Given the logistical difficulties involved, it's not surprising that terrorists have struck on land much more often than they've tried to strike at sea. Since the 1960s, there have been fewer than 200 maritime terror attacks worldwide, compared with over 10,000 terrorist incidents overall.
But there is now some concern among defense analysts that the rapid growth of piracy might lead to more terror at sea. “Similar forces allow piracy and maritime terrorism to flourish,” says Peter Chalk, a policy analyst with the RAND Corporation think tank. “The model of piracy could be mimicked by terrorists, including ransom demands.”
Chalk notes that piracy can weaken political systems by encouraging corruption among public officials. And it's clear that piracy has been used as a fundraising tool by some terrorists, including the Free Aceh Movement in Indonesia and the Tamil Tigers in Sri Lanka. The two-decade-long Tiger insurgency was defeated by the Sri Lankan government in May.
“In the last year, we have seen structures related to al Qaeda that are taking advantage of the lawlessness that exists in Somalia,” says Christina Gallach, a spokeswoman for the European Union.
As Gallach and others point out, however, there appears to be no credible evidence of a direct link between pirates off the Somali coast and terrorists. “We are working very firmly in the belief that there is no proven link between piracy and al Qaeda-type terrorism,” says Chris Trelawny, security chief of the International Maritime Organization. “What makes Somali piracy unique is that they are purely taking ships for kidnap and ransom.”
In fact, pirates and terrorists work at cross-purposes, suggests Daniel Sekulich, author of the 2009 book, Terror on the Seas: True Tales of Modern-Day Pirates. Pirates' tools are subterfuge and anonymity, while terrorists want, more than anything else, to attract attention for their deeds.
“Pirates and terrorists have diametrically opposed goals,” Sekulich says. “Pirates are seeking economic gain that comes from a steady supply of the world's shipping. They love all those container ships. Terrorists want to slow [or disrupt] shipping … for their own nefarious means.”
Still, both piracy and terror are dangers because of the vulnerable nature of ocean-going trade. Piracy is a reflection of the fact that the weakest link in world trade is the lone vessel at sea, which could also be hit by politically motivated attackers.
“We believe the division between piracy and terrorism is much more blurred than some people seek to argue,” says Andrew Linington, spokesman for the Nautilus International seafarers' union. “Certainly, our big worry is that a dozen guys in a fiberglass boat can take command of a ship like the Sirius Star, a massive vessel with millions of dollars of oil on board.
“We think that's an intolerable situation and should be sending huge warning signals out to governments about the fragility of safety at sea,” he continues.
The deadliest terror attack at sea occurred in 2004, when 116 people were killed in the bombing of the Philippine SuperFerry 14. The ferry was blown up by 16 sticks of dynamite hidden in a hollowed out television set by members of the Abu Sayyaf Islamist separatist group.

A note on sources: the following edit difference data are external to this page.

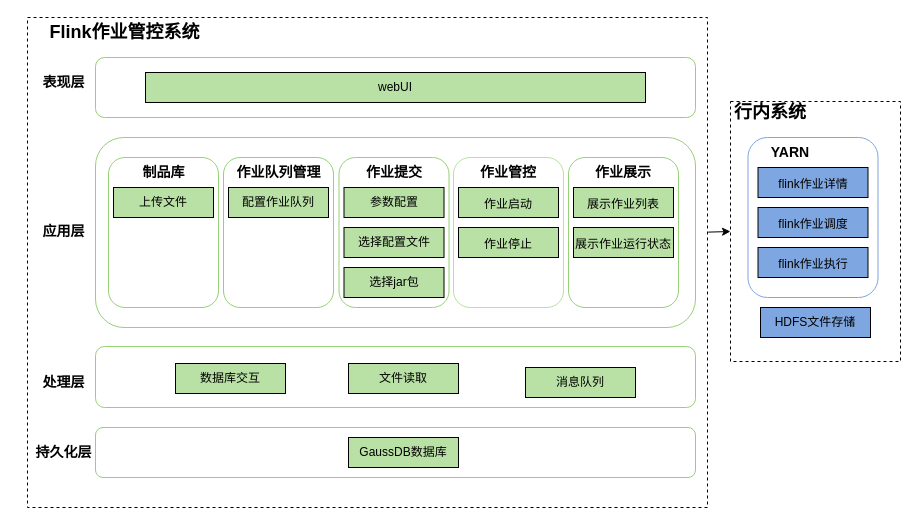
Janxun/graph keeps this draw.io diagram as Flink作业管控1.drawio. Above is the earlier version. Source tidied: cells renumbered, new cells numbered last; positions are measured from the earlier drawing's top-left corner, leaving out a move shared by most shapes. Both pictures are drawn from the tidied source at 100%, with x=0, y=0 at pixel (17, 17).
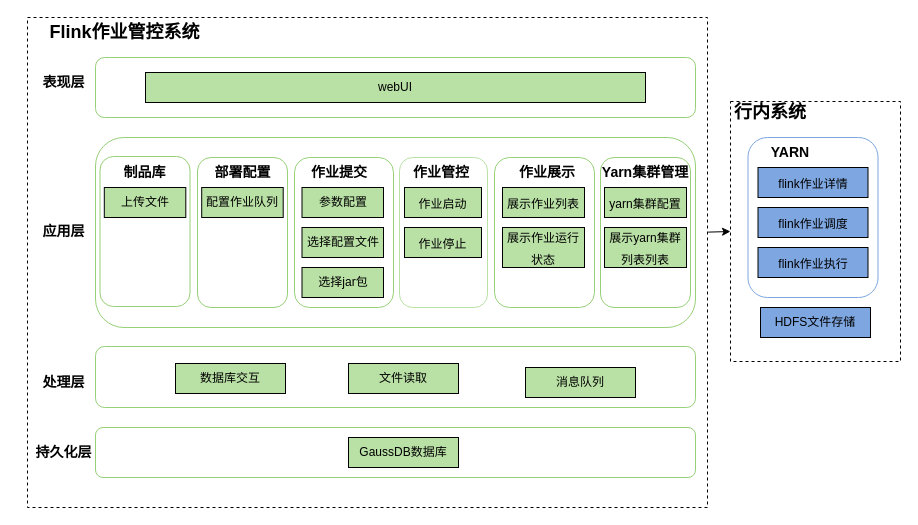
After the change.

What changed in the source:
```diff
@@
+    <mxCell id="45" style="rounded=1;whiteSpace=wrap;html=1;strokeColor=#97D077;fillColor=#FFFFFF;" parent="1" vertex="1">
+      <mxGeometry x="82.5" y="139" width="90" height="150" as="geometry" />
+    </mxCell>
     <mxCell id="4" style="rounded=1;whiteSpace=wrap;html=1;strokeColor=#97D077;fillColor=#FFFFFF;" parent="1" vertex="1">
-      <mxGeometry x="206" y="140" width="110" height="150" as="geometry" />
+      <mxGeometry x="180" y="140" width="90" height="150" as="geometry" />
     </mxCell>
@@
     <mxCell id="7" style="rounded=1;whiteSpace=wrap;html=1;strokeColor=#97D077;fillColor=#FFFFFF;" parent="1" vertex="1">
-      <mxGeometry x="551" y="140" width="110" height="150" as="geometry" />
+      <mxGeometry x="477" y="140" width="100" height="150" as="geometry" />
     </mxCell>
@@
     <mxCell id="9" style="rounded=1;whiteSpace=wrap;html=1;strokeColor=#B9E0A5;fillColor=#FFFFFF;" parent="1" vertex="1">
-      <mxGeometry x="436" y="140" width="110" height="150" as="geometry" />
+      <mxGeometry x="382" y="140" width="88" height="150" as="geometry" />
     </mxCell>
     <mxCell id="10" style="rounded=1;whiteSpace=wrap;html=1;strokeColor=#97D077;fillColor=#FFFFFF;" parent="1" vertex="1">
-      <mxGeometry x="321.5" y="140" width="110" height="150" as="geometry" />
+      <mxGeometry x="277" y="140" width="99" height="150" as="geometry" />
     </mxCell>
     <mxCell id="11" value="&lt;span style=&quot;font-size: 12px&quot;&gt;作业启动&lt;/span&gt;" style="rounded=0;whiteSpace=wrap;html=1;fontSize=18;fillColor=#B9E0A5;" parent="1" vertex="1">
-      <mxGeometry x="441" y="170" width="100" height="30" as="geometry" />
+      <mxGeometry x="387" y="170" width="77" height="30" as="geometry" />
     </mxCell>
     <mxCell id="12" value="&lt;span style=&quot;font-size: 12px&quot;&gt;展示作业列表&lt;/span&gt;" style="rounded=0;whiteSpace=wrap;html=1;fontSize=18;fillColor=#B9E0A5;" parent="1" vertex="1">
-      <mxGeometry x="556" y="170" width="100" height="30" as="geometry" />
+      <mxGeometry x="485" y="170" width="82" height="30" as="geometry" />
     </mxCell>
     <mxCell id="13" value="参数配置" style="rounded=0;whiteSpace=wrap;html=1;fontSize=12;fillColor=#B9E0A5;" parent="1" vertex="1">
-      <mxGeometry x="326.5" y="170" width="100" height="30" as="geometry" />
+      <mxGeometry x="284.5" y="170" width="81.5" height="30" as="geometry" />
     </mxCell>
     <mxCell id="14" value="选择配置文件" style="rounded=0;whiteSpace=wrap;html=1;fontSize=12;fillColor=#B9E0A5;" parent="1" vertex="1">
-      <mxGeometry x="326.5" y="210" width="100" height="30" as="geometry" />
+      <mxGeometry x="284.5" y="210" width="81.5" height="30" as="geometry" />
     </mxCell>
     <mxCell id="15" value="&lt;b&gt;&lt;font style=&quot;font-size: 14px&quot;&gt;作业提交&lt;/font&gt;&lt;/b&gt;" style="text;html=1;strokeColor=none;fillColor=none;align=center;verticalAlign=middle;whiteSpace=wrap;rounded=0;fontFamily=Helvetica;" parent="1" vertex="1">
-      <mxGeometry x="346.5" y="140" width="60" height="30" as="geometry" />
+      <mxGeometry x="291.5" y="140" width="60" height="30" as="geometry" />
     </mxCell>
     <mxCell id="16" value="&lt;span style=&quot;font-size: 12px&quot;&gt;作业停止&lt;/span&gt;" style="rounded=0;whiteSpace=wrap;html=1;fontSize=18;fillColor=#B9E0A5;" parent="1" vertex="1">
-      <mxGeometry x="441" y="210" width="100" height="30" as="geometry" />
+      <mxGeometry x="387" y="210" width="77" height="30" as="geometry" />
     </mxCell>
     <mxCell id="17" value="&lt;span style=&quot;font-size: 14px&quot;&gt;&lt;b&gt;作业管控&lt;/b&gt;&lt;/span&gt;" style="text;html=1;strokeColor=none;fillColor=none;align=center;verticalAlign=middle;whiteSpace=wrap;rounded=0;fontFamily=Helvetica;" parent="1" vertex="1">
-      <mxGeometry x="461" y="140" width="60" height="30" as="geometry" />
+      <mxGeometry x="394" y="140" width="60" height="30" as="geometry" />
     </mxCell>
     <mxCell id="18" value="&lt;span style=&quot;font-size: 12px&quot;&gt;展示作业运行状态&lt;/span&gt;" style="rounded=0;whiteSpace=wrap;html=1;fontSize=18;fillColor=#B9E0A5;" parent="1" vertex="1">
-      <mxGeometry x="556" y="210" width="100" height="30" as="geometry" />
+      <mxGeometry x="485" y="210" width="82" height="40" as="geometry" />
     </mxCell>
@@
     <mxCell id="22" value="&lt;b&gt;&lt;font style=&quot;font-size: 14px&quot;&gt;作业展示&lt;/font&gt;&lt;/b&gt;" style="text;html=1;strokeColor=none;fillColor=none;align=center;verticalAlign=middle;whiteSpace=wrap;rounded=0;fontFamily=Helvetica;" parent="1" vertex="1">
-      <mxGeometry x="576" y="140" width="60" height="30" as="geometry" />
+      <mxGeometry x="500" y="140" width="60" height="30" as="geometry" />
     </mxCell>
@@
     <mxCell id="39" value="选择jar包" style="rounded=0;whiteSpace=wrap;html=1;fontSize=12;fillColor=#B9E0A5;" parent="1" vertex="1">
-      <mxGeometry x="326.5" y="250" width="100" height="30" as="geometry" />
+      <mxGeometry x="284.5" y="250" width="81.5" height="30" as="geometry" />
     </mxCell>
+    <mxCell id="41" value="&lt;span style=&quot;font-size: 14px&quot;&gt;&lt;b&gt;部署配置&lt;/b&gt;&lt;/span&gt;" style="text;html=1;strokeColor=none;fillColor=none;align=center;verticalAlign=middle;whiteSpace=wrap;rounded=0;fontFamily=Helvetica;" parent="1" vertex="1">
+      <mxGeometry x="177.5" y="140" width="95" height="30" as="geometry" />
+    </mxCell>
+    <mxCell id="44" value="&lt;span style=&quot;font-size: 14px&quot;&gt;&lt;b&gt;制品库&lt;/b&gt;&lt;/span&gt;" style="text;html=1;strokeColor=none;fillColor=none;align=center;verticalAlign=middle;whiteSpace=wrap;rounded=0;fontFamily=Helvetica;" parent="1" vertex="1">
+      <mxGeometry x="79.5" y="140" width="95" height="30" as="geometry" />
+    </mxCell>
     <mxCell id="40" value="配置作业队列" style="rounded=0;whiteSpace=wrap;html=1;fontSize=12;fillColor=#B9E0A5;" parent="1" vertex="1">
-      <mxGeometry x="211" y="170" width="100" height="30" as="geometry" />
+      <mxGeometry x="184.2" y="170" width="81.5" height="30" as="geometry" />
     </mxCell>
-    <mxCell id="41" value="&lt;b&gt;&lt;font style=&quot;font-size: 14px&quot;&gt;作业队列管理&lt;/font&gt;&lt;/b&gt;" style="text;html=1;strokeColor=none;fillColor=none;align=center;verticalAlign=middle;whiteSpace=wrap;rounded=0;fontFamily=Helvetica;" parent="1" vertex="1">
-      <mxGeometry x="213.5" y="140" width="95" height="30" as="geometry" />
-    </mxCell>
-    <mxCell id="42" style="rounded=1;whiteSpace=wrap;html=1;strokeColor=#97D077;fillColor=#FFFFFF;" parent="1" vertex="1">
-      <mxGeometry x="91" y="140" width="110" height="150" as="geometry" />
-    </mxCell>
     <mxCell id="43" value="上传文件" style="rounded=0;whiteSpace=wrap;html=1;fontSize=12;fillColor=#B9E0A5;" parent="1" vertex="1">
-      <mxGeometry x="96" y="170" width="100" height="30" as="geometry" />
+      <mxGeometry x="86.8" y="170" width="81.5" height="30" as="geometry" />
     </mxCell>
-    <mxCell id="44" value="&lt;span style=&quot;font-size: 14px&quot;&gt;&lt;b&gt;制品库&lt;/b&gt;&lt;/span&gt;" style="text;html=1;strokeColor=none;fillColor=none;align=center;verticalAlign=middle;whiteSpace=wrap;rounded=0;fontFamily=Helvetica;" parent="1" vertex="1">
-      <mxGeometry x="98.5" y="140" width="95" height="30" as="geometry" />
-    </mxCell>
+    <mxCell id="46" style="rounded=1;whiteSpace=wrap;html=1;strokeColor=#97D077;fillColor=#FFFFFF;" parent="1" vertex="1">
+      <mxGeometry x="583" y="140" width="90" height="150" as="geometry" />
+    </mxCell>
+    <mxCell id="47" value="&lt;span style=&quot;font-size: 14px&quot;&gt;&lt;b&gt;Yarn集群管理&lt;/b&gt;&lt;/span&gt;" style="text;html=1;strokeColor=none;fillColor=none;align=center;verticalAlign=middle;whiteSpace=wrap;rounded=0;fontFamily=Helvetica;" parent="1" vertex="1">
+      <mxGeometry x="583" y="140" width="90" height="30" as="geometry" />
+    </mxCell>
+    <mxCell id="48" value="&lt;span style=&quot;font-size: 12px&quot;&gt;yarn集群配置&lt;/span&gt;" style="rounded=0;whiteSpace=wrap;html=1;fontSize=18;fillColor=#B9E0A5;" parent="1" vertex="1">
+      <mxGeometry x="587" y="170" width="82" height="30" as="geometry" />
+    </mxCell>
+    <mxCell id="49" value="&lt;span style=&quot;font-size: 12px&quot;&gt;展示yarn集群列表列表&lt;/span&gt;" style="rounded=0;whiteSpace=wrap;html=1;fontSize=18;fillColor=#B9E0A5;" parent="1" vertex="1">
+      <mxGeometry x="587" y="210" width="82" height="40" as="geometry" />
+    </mxCell>
```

Such attacks worry security officials because they areso cheap and easy to carry out. Planning for the bombing took only a couple of months and cost no more than $400t.
Marine terrorism is not new in the region of the world where piracy now dogs the shipping industry. In 2002, two suicide bombers attacked the oil tanker Limburg off Yemen, killing themselves and one crew member. The attack triggered a rise in the price of oil and area shipping insurance rates, causing a 93 percent drop in the container business at the Port of Aden.
The disproportionate impact of such terrorist attacks is why some worry about the potential for piracy to lead to increases in maritime terrorism. Some experts worry, for example, that a liquefied natural gas tanker could be hijacked and turned into a massive bomb.
“No matter how well-protected, every ship afloat — and this includes those that carry enough reactor fuel to build a few nuclear devices — is physically highly vulnerable,” writes maritime security consultant John Burnett.
A more likely scenario, though, is that terrorists could take over or blow up a ship along one of the major shipping chokepoints, such as the Strait of Hormuz or the Suez Canal, disrupting the flow of oil or other crucial cargo. “With deliberate preparation and the occasional well-placed attack, a few men with small boats can keep the navies churning for years,” writes journalist William Langewiesche in his 2004 book The Outlaw Sea.
“If terrorists like al Qaeda want to keep Western powers tied up, would it not be logical for them to open another front to get attention off Afghanistan and Pakistan?” asks Lee Willett, a British naval security expert.